Work instruction:
Take from the data every line in which the word "status" is found.

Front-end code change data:
================

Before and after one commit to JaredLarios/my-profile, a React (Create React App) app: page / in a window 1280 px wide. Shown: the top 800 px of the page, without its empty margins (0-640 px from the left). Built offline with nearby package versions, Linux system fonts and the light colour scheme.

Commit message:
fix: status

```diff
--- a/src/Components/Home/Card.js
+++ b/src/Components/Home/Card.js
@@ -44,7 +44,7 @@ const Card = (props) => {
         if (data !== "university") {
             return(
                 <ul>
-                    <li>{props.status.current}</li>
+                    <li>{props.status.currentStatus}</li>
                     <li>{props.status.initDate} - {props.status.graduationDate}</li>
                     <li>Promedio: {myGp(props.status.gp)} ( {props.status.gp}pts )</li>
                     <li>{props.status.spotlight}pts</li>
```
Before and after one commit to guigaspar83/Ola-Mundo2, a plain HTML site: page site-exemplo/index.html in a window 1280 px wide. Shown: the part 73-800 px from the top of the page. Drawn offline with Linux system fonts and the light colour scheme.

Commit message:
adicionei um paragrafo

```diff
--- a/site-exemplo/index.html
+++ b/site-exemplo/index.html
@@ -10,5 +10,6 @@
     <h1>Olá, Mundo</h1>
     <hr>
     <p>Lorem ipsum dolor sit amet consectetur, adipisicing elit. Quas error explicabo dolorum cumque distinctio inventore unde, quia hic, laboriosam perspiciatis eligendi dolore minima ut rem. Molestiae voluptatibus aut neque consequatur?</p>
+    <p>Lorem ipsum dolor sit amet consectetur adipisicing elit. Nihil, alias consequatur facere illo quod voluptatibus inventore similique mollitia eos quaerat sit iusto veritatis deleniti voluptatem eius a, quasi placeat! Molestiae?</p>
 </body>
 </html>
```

================

Result below:
fix: status
-                    <li>{props.status.current}</li>
+                    <li>{props.status.currentStatus}</li>
                     <li>{props.status.initDate} - {props.status.graduationDate}</li>
                     <li>Promedio: {myGp(props.status.gp)} ( {props.status.gp}pts )</li>
                     <li>{props.status.spotlight}pts</li>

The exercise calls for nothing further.